Since the London Eye is overrated (and overpriced), to give our friend Alexa a view of the city, Zoe, her roommate, and I decided to take her to St. Paul’s Cathedral. Built between 1675-1710, the building has seen an amazing amount of history: From the fallout of the British civil war to the Blitz (in which it served as both a navigation point for the Germans and a rallying point for the English). I had been meaning to visit since I came to London.
I wish I could show off photos of the breathtakingly ornate and elegant interior, but pictures are expressly forbidden within the cathedral. What we were allowed to take pictures of was the view from the dome. You see, included within the ticket price is the ability to climb all 528 steps to the top, first to the Stone Gallery and then to the Golden Gallery.
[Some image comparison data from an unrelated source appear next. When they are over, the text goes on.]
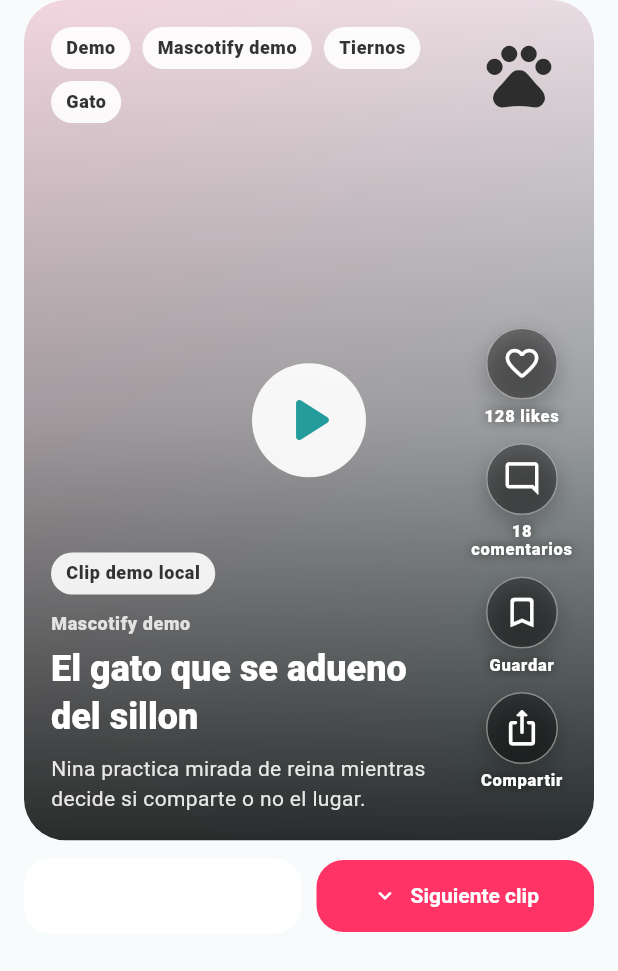
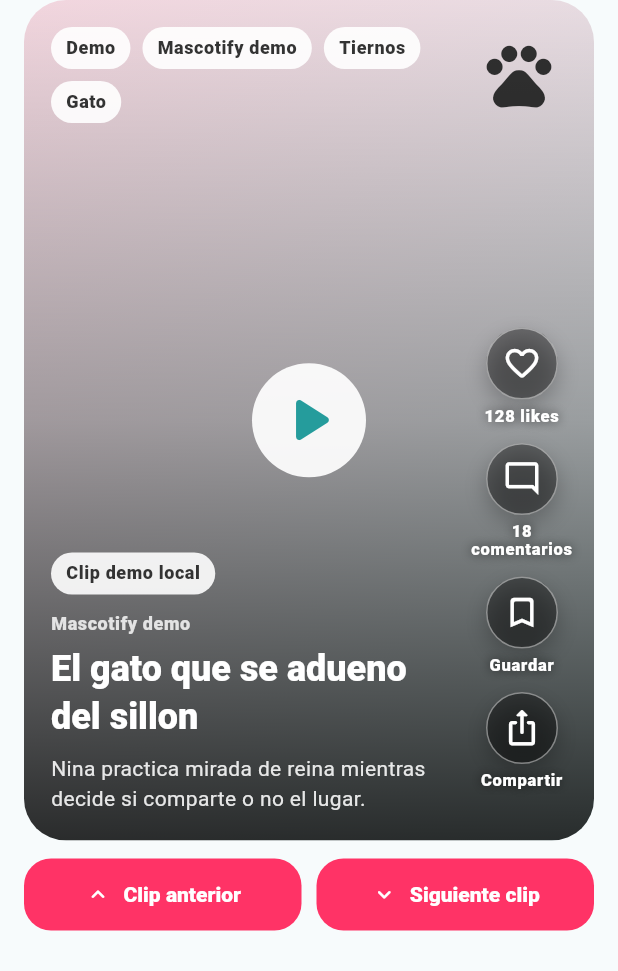
Before and after one commit to leantass/mascotify, a Flutter app: the _ViewerClipPage widget shown alone on an empty page, opened directly with sample values from the repository, on a phone screen of 412 x 824 dp. Shown: the top 971 px of the screen. Run offline on Flutter 3.47's test engine with Material 3 defaults, Android fonts, the phone set to English and light mode, and no system bars; our stand-ins replace file_picker, firebase_auth, firebase_core, google_sign_in, shared_preferences; accounts and stored records are empty.

Commit message:
Ajusta botones del visor de clips

```diff
--- a/lib/features/explore/presentation/screens/explore_clip_viewer_screen.dart
+++ b/lib/features/explore/presentation/screens/explore_clip_viewer_screen.dart
@@ -63,14 +63,14 @@ class _ExploreClipViewerScreenState extends State<ExploreClipViewerScreen> {
             padding: const EdgeInsets.fromLTRB(16, 10, 16, 10),
             child: Row(
               children: [
-                OutlinedButton.icon(
+                ElevatedButton.icon(
                   onPressed: _close,
                   icon: const Icon(Icons.arrow_back_rounded),
                   label: const Text('Volver a Clips'),
-                  style: OutlinedButton.styleFrom(
-                    foregroundColor: Colors.white,
-                    side: BorderSide(
-                      color: Colors.white.withValues(alpha: 0.58),
+                  style: _viewerNavigationButtonStyle(
+                    padding: const EdgeInsets.symmetric(
+                      horizontal: 14,
+                      vertical: 12,
                     ),
                   ),
                 ),
@@ -438,18 +438,11 @@ class _ViewerClipPage extends StatelessWidget {
           Row(
             children: [
               Expanded(
-                child: OutlinedButton.icon(
+                child: ElevatedButton.icon(
                   onPressed: onPrevious,
                   icon: const Icon(Icons.keyboard_arrow_up_rounded),
                   label: const Text('Clip anterior'),
-                  style: OutlinedButton.styleFrom(
-                    foregroundColor: Colors.white,
-                    side: BorderSide(
-                      color: Colors.white.withValues(
-                        alpha: isFirst ? 0.22 : 0.7,
-                      ),
-                    ),
-                  ),
+                  style: _viewerNavigationButtonStyle(),
                 ),
               ),
               const SizedBox(width: 10),
@@ -458,6 +451,7 @@ class _ViewerClipPage extends StatelessWidget {
                   onPressed: onNext,
                   icon: const Icon(Icons.keyboard_arrow_down_rounded),
                   label: const Text('Siguiente clip'),
+                  style: _viewerNavigationButtonStyle(),
                 ),
               ),
             ],
@@ -466,6 +460,20 @@ class _ViewerClipPage extends StatelessWidget {
       ),
     );
   }
+}
+
+ButtonStyle _viewerNavigationButtonStyle({EdgeInsetsGeometry? padding}) {
+  return ElevatedButton.styleFrom(
+    backgroundColor: AppColors.accent,
+    foregroundColor: Colors.white,
+    disabledBackgroundColor: AppColors.accent.withValues(alpha: 0.34),
+    disabledForegroundColor: Colors.white.withValues(alpha: 0.72),
+    elevation: 0,
+    padding:
+        padding ?? const EdgeInsets.symmetric(horizontal: 18, vertical: 15),
+    shape: RoundedRectangleBorder(borderRadius: BorderRadius.circular(18)),
+    textStyle: const TextStyle(fontWeight: FontWeight.w800),
+  );
 }
 
 class _ViewerPlaceholder extends StatelessWidget {
```
Also changed, not shown: 1 other file.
And I thought the inside of St. Paul’s was breathtaking…
After we were back on Earth, our legs aching from the exertion, we hurried to catch out bus to the Warner Brother’s studio to do what else but see the Harry Potter studio tour.
Alexa and Zoe were ecstatic, the giggling-uncontrollably, unable-to-stop-smiling type of ecstatic. I was excited but much tamer. While I’m a fan of Harry Potter (both the movies and books), it simple wasn’t as big of a part of my life as it was for them. But once we were grandly shown into the Great Hall at the beginning of the tour, I began to understand what they were feeling. The place was beautifully designed to engage people in not only the Potter-ness of everything but also the craft of the movies. It brilliantly showcased all the detail and talent involved within the making of all eight films. Everything was a monument to classic movie magic (literally and figuratively), and it was the film geek in me that became ecstatic.